Questionable user data, small phone screens pose roadblocks in navigating China’s Internet ad space


By Pauline Chiou

Advertising on the Internet in China is still a young industry compared to Korea, Japan and the U.S. Targeting a certain demographic is a bit of an inexact science.

“The tools are very primitive,” says Alan Hellawell, Deutsche Bank’s managing director of Asian telecom, media and technology equity research. “We are still in the dark ages (in China) but I think over the next three-five years, advertisers are going to go from shooting a dart in the dark to really getting very robust feedback on who exactly watched your pre-roll or your social banner.”

It could be worth the wait because there are 564 million Internet users in China, according to the China Internet Network Information Center. Part of the reason precision marketing is a challenge in China is the lack of “data integrity.” Jin Yoon, head of Internet research at Nomura, explains that most Chinese Internet users do not use their real names or provide accurate information on social media or gaming sites. “In China, when you look at Tencent or Renren, can you really know that avatar is a person who’s a 14 year old girl or a 40-year old guy?” asks Yoon. “So if you sell Rolex watches or BMW’s, you probably won’t know who your audience is. “

That’s a problem for an advertiser who wants to develop an online strategy. Advertising models in China are very different from the models outside of China. For example, Facebook and Twitter (which are banned in China) generate 80-90 percent of their revenues from advertising. People who register for those sites are generally providing true information because they are connecting with real people — their friends. That’s a gold mine for advertisers. By contrast, Yoon says Chinese social networking is based on a gaming model. Tencent generates 70-80 percent of its revenues from gaming. There’s no incentive to provide true information on the gaming sites, making it a challenge for advertisers. With the paradigm shift from PC to mobile, the competition for screen space is fierce. The China Internet Network Information Center reports 422 million people in China accessed the Internet last year using mobile devices, which is an increase to 74.5 percent from 69.3 percent the previous year. “You have to monetize on a much smaller screen,” says Yoon. Chinese Internet companies are only now starting to develop strategies around this shift. For example, Baidu recently released its mobile pricing strategy differentiating its rates from searches on a desktop.
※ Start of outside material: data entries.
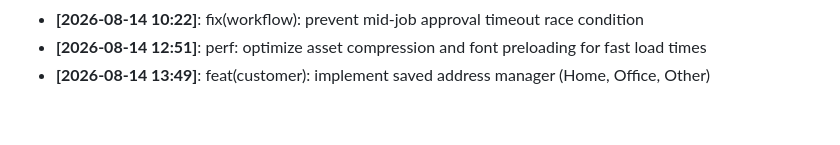
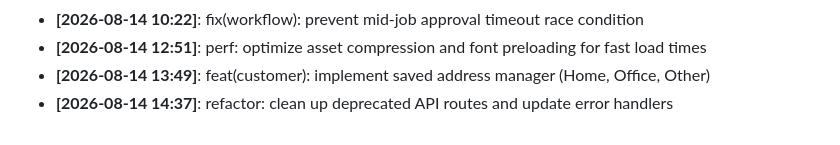
Before and after one commit to Aditya1787/SramSetu, a Markdown page: docs/DEVELOPMENT_LOG.md, the part around the change. Drawn GitHub-style.

Commit message:
refactor: clean up deprecated API routes and update error handlers

```diff
--- a/docs/DEVELOPMENT_LOG.md
+++ b/docs/DEVELOPMENT_LOG.md
@@ -53,3 +53,4 @@ Milestone logs, architecture decisions, and daily progress tracking.
 - **[2026-08-14 10:22]**: fix(workflow): prevent mid-job approval timeout race condition
 - **[2026-08-14 12:51]**: perf: optimize asset compression and font preloading for fast load times
 - **[2026-08-14 13:49]**: feat(customer): implement saved address manager (Home, Office, Other)
+- **[2026-08-14 14:37]**: refactor: clean up deprecated API routes and update error handlers
```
“There’s a lot of pricing distortion, but we believe that all the small moving cogs that are behind advertising to a smartphone, will start moving in locomotion over the next 12-24 months,” Hellawell says. “That critical cost-per-click variable can take over that desktop cost-per-click over that two-year period.” Pauline Chiou is a CNN anchor/correspondent and the co-host of “World Business Today” based in Hong Kong. Follow Pauline on Twitter @PaulineCNN. For more business coverage, go to www.cnn.com/business.